Despite its obvious benefits, my investigations into workplace emotional intelligence have revealed that not a lot is known about how to develop EQ in organisations. This can have a dramatic effect on personal and organisational resiliency levels as higher EQ helps to connect with the emotion that is being felt and provides a source of answers to help resolve any conflict. Due to the pandemic there has been an epidemic of stress and burnout. One of the key interventions used in burnout treatment is compassion because this enables a person to come to full experience their emotions, this develops awareness of actually how they are feeling which leads into acceptance of their present state. There is a framework I like to use when working with leaders of organisation called the conscious leader. This system equips leaders with all the emotional intelligence tools they need lead their organisations from a connected and kind place as well as one that has a key business logic and direction.
There are some steps that you can take now to improve your EQ. Leading expert in compassion Dr Kristin Neff (2018) advocates the three below exercises and having practiced them myself I can confirm my EQ has increased over a short time.

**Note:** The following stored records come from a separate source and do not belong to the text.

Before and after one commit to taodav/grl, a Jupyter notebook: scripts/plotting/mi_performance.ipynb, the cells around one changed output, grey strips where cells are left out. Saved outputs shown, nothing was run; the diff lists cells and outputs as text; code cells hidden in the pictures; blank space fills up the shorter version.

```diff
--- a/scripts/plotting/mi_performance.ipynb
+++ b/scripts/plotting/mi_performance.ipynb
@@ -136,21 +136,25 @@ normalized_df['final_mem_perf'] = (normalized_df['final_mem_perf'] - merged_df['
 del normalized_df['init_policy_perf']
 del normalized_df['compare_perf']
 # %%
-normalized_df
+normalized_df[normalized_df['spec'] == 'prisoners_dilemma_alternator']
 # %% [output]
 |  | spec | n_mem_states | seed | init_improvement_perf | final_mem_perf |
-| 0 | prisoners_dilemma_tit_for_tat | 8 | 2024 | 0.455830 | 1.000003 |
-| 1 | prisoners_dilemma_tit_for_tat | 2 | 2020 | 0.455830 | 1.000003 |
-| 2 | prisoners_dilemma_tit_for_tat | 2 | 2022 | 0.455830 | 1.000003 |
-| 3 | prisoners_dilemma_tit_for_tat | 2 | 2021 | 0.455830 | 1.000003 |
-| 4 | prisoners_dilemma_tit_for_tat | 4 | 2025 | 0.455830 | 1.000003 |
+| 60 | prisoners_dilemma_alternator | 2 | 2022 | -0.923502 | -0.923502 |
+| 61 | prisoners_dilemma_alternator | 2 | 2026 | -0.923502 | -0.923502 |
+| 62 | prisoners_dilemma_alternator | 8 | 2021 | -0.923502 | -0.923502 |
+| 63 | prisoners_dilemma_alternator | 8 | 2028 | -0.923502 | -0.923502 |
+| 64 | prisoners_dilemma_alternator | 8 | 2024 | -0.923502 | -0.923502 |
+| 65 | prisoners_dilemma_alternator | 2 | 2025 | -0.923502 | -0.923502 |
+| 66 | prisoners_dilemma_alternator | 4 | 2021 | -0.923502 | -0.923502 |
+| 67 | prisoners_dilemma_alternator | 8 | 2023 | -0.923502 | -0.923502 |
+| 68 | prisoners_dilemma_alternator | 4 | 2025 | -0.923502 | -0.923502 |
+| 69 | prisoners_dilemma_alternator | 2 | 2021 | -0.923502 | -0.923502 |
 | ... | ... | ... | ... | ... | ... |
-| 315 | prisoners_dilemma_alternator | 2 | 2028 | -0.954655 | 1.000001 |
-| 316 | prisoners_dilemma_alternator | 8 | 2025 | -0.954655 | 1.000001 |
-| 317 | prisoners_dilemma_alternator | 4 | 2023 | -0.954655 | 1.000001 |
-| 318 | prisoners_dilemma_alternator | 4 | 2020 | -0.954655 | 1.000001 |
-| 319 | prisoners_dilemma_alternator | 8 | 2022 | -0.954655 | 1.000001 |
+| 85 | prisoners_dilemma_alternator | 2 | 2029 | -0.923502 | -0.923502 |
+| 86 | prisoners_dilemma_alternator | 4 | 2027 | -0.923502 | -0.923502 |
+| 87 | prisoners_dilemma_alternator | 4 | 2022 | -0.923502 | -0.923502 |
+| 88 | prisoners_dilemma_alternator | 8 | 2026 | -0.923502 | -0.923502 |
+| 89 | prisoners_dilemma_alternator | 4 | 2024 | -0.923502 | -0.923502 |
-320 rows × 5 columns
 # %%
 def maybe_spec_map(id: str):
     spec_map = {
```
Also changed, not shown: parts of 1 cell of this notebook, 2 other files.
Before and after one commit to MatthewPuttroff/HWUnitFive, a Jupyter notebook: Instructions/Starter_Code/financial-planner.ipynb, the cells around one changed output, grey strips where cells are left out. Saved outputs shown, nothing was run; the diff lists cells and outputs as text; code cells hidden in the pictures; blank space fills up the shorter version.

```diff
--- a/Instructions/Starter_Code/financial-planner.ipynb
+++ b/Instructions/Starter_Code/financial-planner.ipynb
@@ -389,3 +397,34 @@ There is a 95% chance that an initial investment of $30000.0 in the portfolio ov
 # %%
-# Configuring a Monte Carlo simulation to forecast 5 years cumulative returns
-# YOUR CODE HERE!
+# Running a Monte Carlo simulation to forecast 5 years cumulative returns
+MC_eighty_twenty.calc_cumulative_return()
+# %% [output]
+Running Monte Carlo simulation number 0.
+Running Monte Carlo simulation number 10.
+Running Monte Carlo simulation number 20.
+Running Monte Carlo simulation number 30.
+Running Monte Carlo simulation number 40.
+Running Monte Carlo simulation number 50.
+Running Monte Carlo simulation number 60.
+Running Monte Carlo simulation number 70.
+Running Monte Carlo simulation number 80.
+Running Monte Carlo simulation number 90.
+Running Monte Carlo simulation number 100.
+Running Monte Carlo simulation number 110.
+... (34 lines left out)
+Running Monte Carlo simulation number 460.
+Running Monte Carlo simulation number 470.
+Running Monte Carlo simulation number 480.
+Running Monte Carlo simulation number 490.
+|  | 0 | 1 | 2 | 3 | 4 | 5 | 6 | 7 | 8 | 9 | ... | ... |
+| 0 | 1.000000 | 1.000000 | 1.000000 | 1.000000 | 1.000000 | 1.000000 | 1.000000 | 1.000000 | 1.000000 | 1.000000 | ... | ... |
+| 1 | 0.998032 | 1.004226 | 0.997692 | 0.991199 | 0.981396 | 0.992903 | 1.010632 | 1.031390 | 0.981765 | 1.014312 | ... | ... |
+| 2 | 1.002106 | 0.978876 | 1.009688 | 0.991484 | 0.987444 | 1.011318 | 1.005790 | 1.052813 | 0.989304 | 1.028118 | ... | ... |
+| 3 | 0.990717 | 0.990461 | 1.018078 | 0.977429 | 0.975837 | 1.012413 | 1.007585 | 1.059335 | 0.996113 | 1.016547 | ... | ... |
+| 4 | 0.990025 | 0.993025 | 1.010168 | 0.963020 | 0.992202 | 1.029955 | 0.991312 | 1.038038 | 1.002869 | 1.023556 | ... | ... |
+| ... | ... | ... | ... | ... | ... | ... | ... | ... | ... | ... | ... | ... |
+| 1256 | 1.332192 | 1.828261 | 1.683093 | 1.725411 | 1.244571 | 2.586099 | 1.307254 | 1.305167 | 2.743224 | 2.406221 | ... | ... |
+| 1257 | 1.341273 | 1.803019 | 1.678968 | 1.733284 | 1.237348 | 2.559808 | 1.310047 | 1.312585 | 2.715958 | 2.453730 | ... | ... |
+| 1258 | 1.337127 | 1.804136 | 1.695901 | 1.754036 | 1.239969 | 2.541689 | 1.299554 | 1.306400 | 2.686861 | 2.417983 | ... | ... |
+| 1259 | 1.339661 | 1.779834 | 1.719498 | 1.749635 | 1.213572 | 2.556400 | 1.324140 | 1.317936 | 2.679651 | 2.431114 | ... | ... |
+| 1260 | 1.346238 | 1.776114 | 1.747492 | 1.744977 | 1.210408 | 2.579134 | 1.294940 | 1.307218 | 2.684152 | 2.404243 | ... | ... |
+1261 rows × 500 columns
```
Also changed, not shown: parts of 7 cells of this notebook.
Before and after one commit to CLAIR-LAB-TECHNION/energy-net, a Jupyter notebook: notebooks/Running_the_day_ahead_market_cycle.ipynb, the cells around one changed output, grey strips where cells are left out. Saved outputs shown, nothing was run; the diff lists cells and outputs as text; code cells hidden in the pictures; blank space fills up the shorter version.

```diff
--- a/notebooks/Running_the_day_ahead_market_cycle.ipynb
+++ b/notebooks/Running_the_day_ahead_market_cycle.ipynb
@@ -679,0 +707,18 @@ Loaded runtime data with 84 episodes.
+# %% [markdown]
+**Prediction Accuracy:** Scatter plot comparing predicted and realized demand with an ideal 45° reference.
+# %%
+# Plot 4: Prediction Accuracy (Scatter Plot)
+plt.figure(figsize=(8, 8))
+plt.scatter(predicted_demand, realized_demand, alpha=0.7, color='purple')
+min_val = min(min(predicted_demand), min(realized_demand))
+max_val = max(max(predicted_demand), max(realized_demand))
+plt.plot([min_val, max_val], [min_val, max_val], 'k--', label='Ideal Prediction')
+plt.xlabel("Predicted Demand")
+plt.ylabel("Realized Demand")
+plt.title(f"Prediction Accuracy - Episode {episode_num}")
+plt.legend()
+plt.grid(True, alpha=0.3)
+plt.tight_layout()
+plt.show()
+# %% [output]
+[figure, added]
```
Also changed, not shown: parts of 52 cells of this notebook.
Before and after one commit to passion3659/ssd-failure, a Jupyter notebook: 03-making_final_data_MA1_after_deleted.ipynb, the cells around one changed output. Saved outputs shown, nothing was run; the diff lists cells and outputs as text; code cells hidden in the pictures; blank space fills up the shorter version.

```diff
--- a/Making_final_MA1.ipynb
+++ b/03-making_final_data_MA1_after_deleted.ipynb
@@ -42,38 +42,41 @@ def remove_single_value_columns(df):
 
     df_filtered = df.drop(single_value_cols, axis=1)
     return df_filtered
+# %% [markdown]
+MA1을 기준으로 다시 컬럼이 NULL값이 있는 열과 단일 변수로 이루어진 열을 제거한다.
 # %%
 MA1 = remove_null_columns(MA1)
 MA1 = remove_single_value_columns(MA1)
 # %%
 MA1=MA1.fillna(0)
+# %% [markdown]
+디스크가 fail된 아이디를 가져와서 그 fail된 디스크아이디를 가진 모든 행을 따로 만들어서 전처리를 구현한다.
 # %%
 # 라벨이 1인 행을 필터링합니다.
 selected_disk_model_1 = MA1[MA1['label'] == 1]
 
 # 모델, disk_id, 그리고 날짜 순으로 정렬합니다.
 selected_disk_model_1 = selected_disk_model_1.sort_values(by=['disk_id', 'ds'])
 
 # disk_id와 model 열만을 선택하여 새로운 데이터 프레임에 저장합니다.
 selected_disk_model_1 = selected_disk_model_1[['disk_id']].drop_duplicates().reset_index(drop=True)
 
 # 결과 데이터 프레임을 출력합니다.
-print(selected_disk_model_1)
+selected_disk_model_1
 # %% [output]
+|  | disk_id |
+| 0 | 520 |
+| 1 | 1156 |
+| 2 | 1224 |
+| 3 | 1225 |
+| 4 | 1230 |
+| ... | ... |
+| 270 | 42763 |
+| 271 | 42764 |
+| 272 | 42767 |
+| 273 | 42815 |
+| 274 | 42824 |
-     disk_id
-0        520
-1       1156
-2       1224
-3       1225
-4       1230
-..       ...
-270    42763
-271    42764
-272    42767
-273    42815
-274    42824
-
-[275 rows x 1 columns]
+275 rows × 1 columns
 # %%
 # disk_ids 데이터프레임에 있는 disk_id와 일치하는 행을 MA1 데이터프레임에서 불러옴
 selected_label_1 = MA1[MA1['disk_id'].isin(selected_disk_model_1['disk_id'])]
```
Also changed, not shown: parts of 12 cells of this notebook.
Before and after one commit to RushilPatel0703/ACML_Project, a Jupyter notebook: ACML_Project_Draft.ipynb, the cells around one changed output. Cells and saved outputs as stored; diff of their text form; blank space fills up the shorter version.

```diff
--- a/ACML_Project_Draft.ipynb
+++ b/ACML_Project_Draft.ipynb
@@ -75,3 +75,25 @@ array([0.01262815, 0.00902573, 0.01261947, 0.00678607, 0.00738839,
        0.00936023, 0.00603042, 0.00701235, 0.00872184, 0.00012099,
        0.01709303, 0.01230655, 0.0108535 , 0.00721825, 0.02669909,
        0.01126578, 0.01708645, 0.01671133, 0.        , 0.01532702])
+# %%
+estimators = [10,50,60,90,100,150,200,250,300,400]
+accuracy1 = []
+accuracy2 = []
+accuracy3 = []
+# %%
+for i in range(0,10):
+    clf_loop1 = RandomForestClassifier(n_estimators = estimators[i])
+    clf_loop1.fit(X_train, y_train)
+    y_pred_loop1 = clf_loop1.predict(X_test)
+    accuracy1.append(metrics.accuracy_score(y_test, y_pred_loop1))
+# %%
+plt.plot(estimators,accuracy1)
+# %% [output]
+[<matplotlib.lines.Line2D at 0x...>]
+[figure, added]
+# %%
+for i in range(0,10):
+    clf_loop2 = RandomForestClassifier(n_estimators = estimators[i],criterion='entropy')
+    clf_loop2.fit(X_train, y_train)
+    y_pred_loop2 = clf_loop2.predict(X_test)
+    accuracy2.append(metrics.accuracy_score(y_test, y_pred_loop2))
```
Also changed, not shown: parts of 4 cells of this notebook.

- If you experience an emotion take a second before you react. This is a mindfulness practice that allows us the power of choice about how we react to a feeling.
- Be present with your feelings. Get used to feeling them and allow them to come. Don’t push them away with distractions. The purpose of this is to understand how our emotions are affecting us and, in turn, affecting our actions and behaviours. You might find your communication is affected heavily by your emotional state at work.
- Give yourself the permission to accept how you feel. Through acceptance comes resolution and through resolution we can choose to take action.
Achor, S (2016) A Joosr guide to The happiness advantage by Shawn Achor. Clitheroe, United Kingdom: Joosr Ltd.
David, S. (2016) Emotional agility. Clitheroe: Joosr Ltd.
Gallup, I (2021) Why Performance Development Shouldn’t Rely on EQ. [online] Gallup.com. Available at: <https://www.gallup.com/workplace/259496/why-performance-development-shouldn-rely.aspx> [Accessed 24 February 2021].
Neff, K., 2018. Setting the Record Straight About the Self-Compassion Scale. Mindfulness, 10(1), pp.200-202.
World Economic Forum, 2018. The Future of Jobs. [online] Available at: <http://www3.weforum.org/docs/WEF_Future_of_Jobs_2018.pdf> [Accessed 24 February 2021].